GollumPeople who value feeling over thought commonly engage in, or suffer from, depending on your point of view — oikophobia. N-O-T-E this is not “fear of pigs,” there is nothing porcine about this word, there is no “N” between the “I” and the “K.” Oikophobia is, or could be thought-of as, the polar opposite of xenophobia which is an irrational fear of what’s alien. Oikophobia is the irrational fear of “the house,” or what’s familiar; if it has reached critical levels, it is fear of one’s own self. The term comes to us from Victorian times in jolly old England, back when it started to get hip & fashionable to go off and explore the Dark Continent of Africa. In those days it was thought to be synonymous with “Wanderlust.” We could think of it as an impulse, along the lines of “I’ve got to get out of this place.” How it relates to the metaphor of the copier-paper-skin Gollum-teenager living in his mom’s basement, is just obvious.

Hollywood — Mr. Beatty’s “La La Land” — has been playing to this psychological malady, by playing up the Humans Are Bastards trope. If you’ve been paying attention to movies lately, I’m sure you’ve noticed it’s been appearing a lot more often than it used to appear. That’s self-loathing on display, and it is reflective of our evolving culture in the moment. It is the ladders in the cartoon, above, sawed in half. It is the spirit of “We do it together, or we don’t do it at all.” The plague that is visited, in this month and year, upon poor Venezuela.

The next thing that happens is the glorification of instant gratification over delayed gratification. People can’t wait anymore; they have limited attention spans. Why would they not? Feeling is elevated above thought, and having to wait for things doesn’t make you feel very good. So people want to be gratified instantly — which makes them into agents of destruction. Because destruction is quicker, and more fun to watch too. It’s instant and there’s no planning involved. Like Spock said in Star Trek: The Wrath of Khan: “As a matter of cosmic history, it has always been easier to destroy than to create.”

After that comes the valuation of security over opportunity. And this is why society cannot last long with the feeling-over-thought priority system in place. It comes back to decisions versus choices: Decisions fulfill thoughts, choices gratify feelings.
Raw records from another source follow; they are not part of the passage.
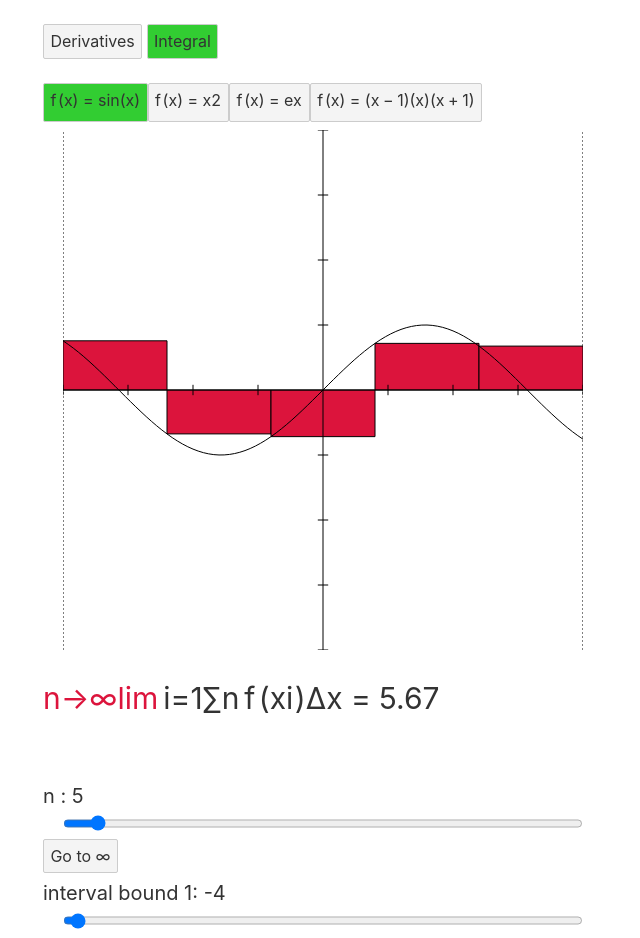
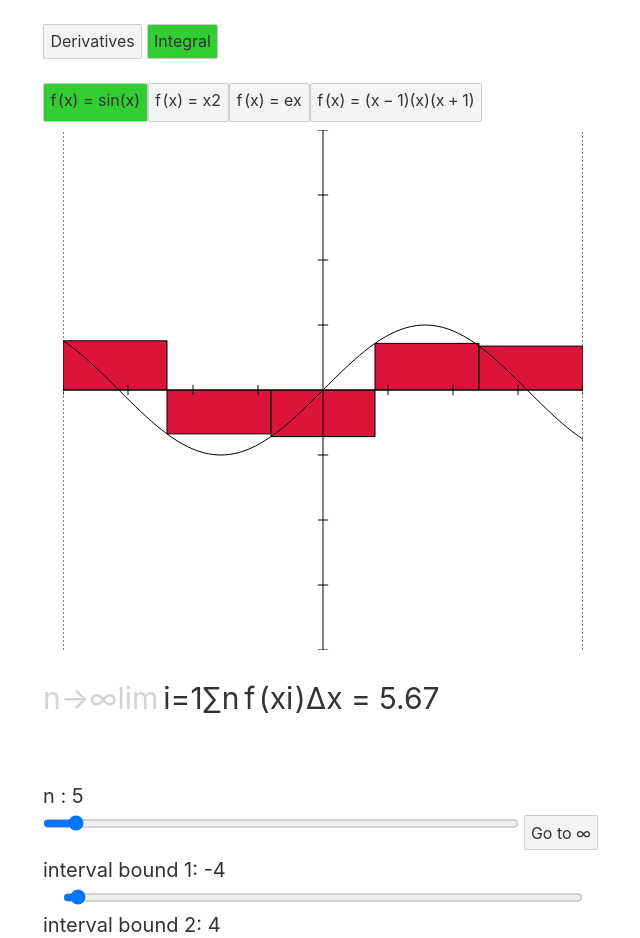
Before and after one commit to nchlsb/early-calc, a Svelte app: page / in a window 1280 px wide. Shown: the top 938 px of the page, without its empty margins (317-957 px from the left). Built offline with nearby package versions, Linux system fonts and the light colour scheme.

Commit message:
Slider for number of rectangles nows turns off n appoches infinity

```diff
--- a/src/App.svelte
+++ b/src/App.svelte
@@ -130,7 +130,7 @@
 		return sum
 	})()
 
-	$: integeralDef = `{\\color{${(nApprochesIninity) ? `lightgray` : `crimson`}} \\lim_{n \\rightarrow \\infty}} \\sum_{i=1}^n f(x_i)\\Delta x = ${sumRectangles.toFixed(2)}`
+	$: integeralDef = `{\\color{${(!nApprochesIninity) ? `lightgray` : `crimson`}} \\lim_{n \\rightarrow \\infty}} \\sum_{i=1}^n f(x_i)\\Delta x = ${sumRectangles.toFixed(2)}`
 
 	let nApprochesIninity = false;
 
@@ -304,8 +304,9 @@
 	{:else}
 		<label id="NumberRectangles" for="RectangleWidthValue"><Katex math={`n :`}></Katex> {(!nApprochesIninity) ? numberRectangles : '∞'}</label>
 		<span>
-			<input type="range" min="1" step="1" max="100"  bind:value={numberRectangles}>
-			<button on:click={handleNApprochesIninity}>Go to ∞</button>
+			<!-- <input id='n' use:tooltip type="range" min="1" step="1" max="100" disabled={nApprochesIninity} class="{(!nApprochesIninity) ? "" : "grayout"}" bind:value={numberRectangles}>	 -->
+			<input id='n' use:tooltip type="range" min="1" step="1" max="100" on:input={() => nApprochesIninity = false} bind:value={numberRectangles}>
+			<button on:click={handleNApprochesIninity}>{((!nApprochesIninity) ? 'Go to ∞' : 'Go to #')}</button>
 		</span>
 
 
@@ -397,4 +398,13 @@
 		color: crimson
 	}
 
+	.grayout {
+		opacity: 0.4; /* Real browsers */
+	}
+
+	#n{
+		width: 85%;
+		display: inline;
+	}
+
 </style>
```
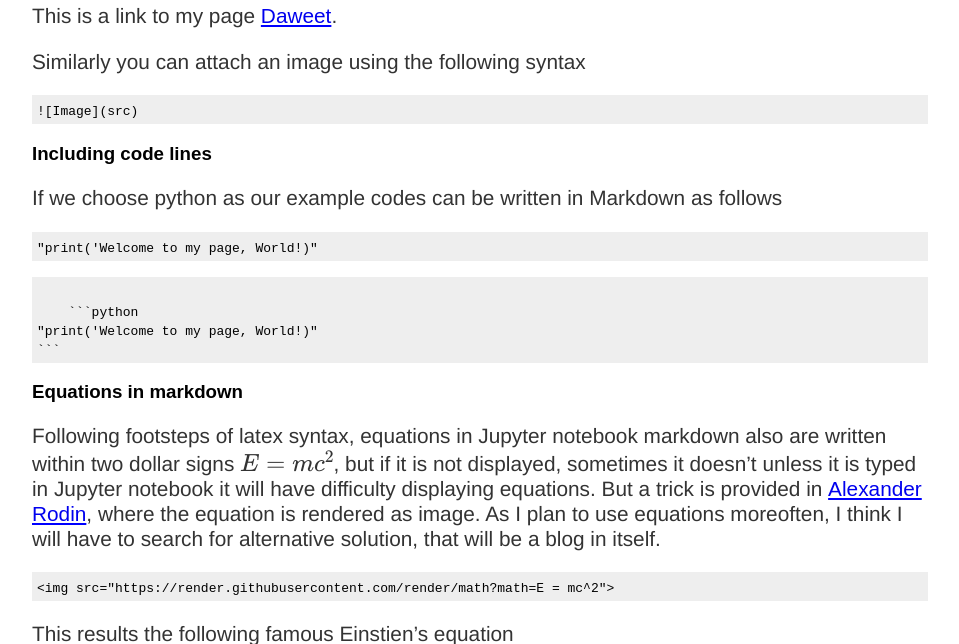
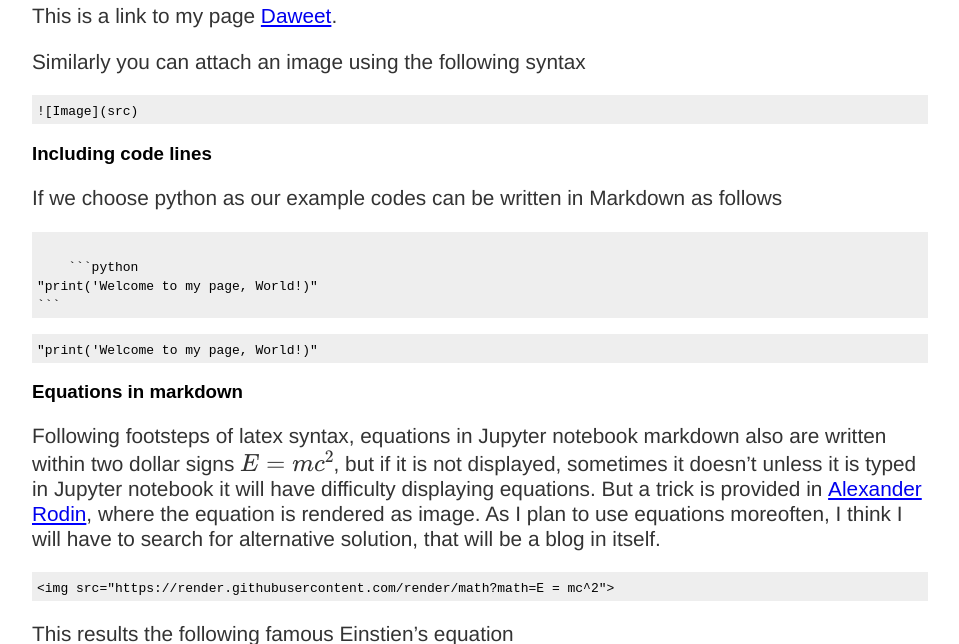
Before and after one commit to Daweet/Daweet.github.io, a Jekyll site: the page built from _posts/2020-05-04-from-markdown-to-webpages.md, in a window 1280 px wide and 900 px high, scrolled down 3427 px, cut to the strip 0-644 px from the top of the window. Shown: the whole strip, without its empty margins (160-1119 px from the left). Built offline with Jekyll 4.4.1, drawn with Linux system fonts in a browser that asks for light colours; nearby versions of some CDN libraries; library files that are not in the unit come from our copies; formulas are drawn with MathJax 3.

Commit message:
Update 2020-05-04-from-markdown-to-webpages.md

````diff
--- a/_posts/2020-05-04-from-markdown-to-webpages.md
+++ b/_posts/2020-05-04-from-markdown-to-webpages.md
@@ -136,14 +136,15 @@ Similarly you can attach an image using the following syntax
 
 If we choose python as our example codes can be written in Markdown as follows
 
-```python
-"print('Welcome to my page, World!)"
-```
 <pre><code>
     ```python
 "print('Welcome to my page, World!)"
 ```
 </code></pre>
+
+```python
+"print('Welcome to my page, World!)"
+```
 
 ### Equations in markdown
 Following footsteps of latex syntax, equations in Jupyter notebook markdown also are written within two dollar signs $$E = mc^2$$, but if it is not displayed, sometimes it doesn't unless it is typed in Jupyter notebook it will have difficulty displaying equations. But a trick is provided in [Alexander Rodin](https://gist.github.com/a-rodin/fef3f543412d6e1ec5b6cf55bf197d7b), where the equation is rendered as image. As I plan to use equations moreoften, I think I will have to search for alternative solution, that will be a blog in itself.
````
Opportunity does very little to gratify feelings, although these are what make society go. They are what allow us to function. Security certainly does seem valuable to you when you don’t have any of it; but the people who thrive on it, always wanting more of it, usually are up to something and it isn’t good. If you’re doing something in your everyday life to help other people, you probably aren’t going to require too much security anyway, you’ll be making your own.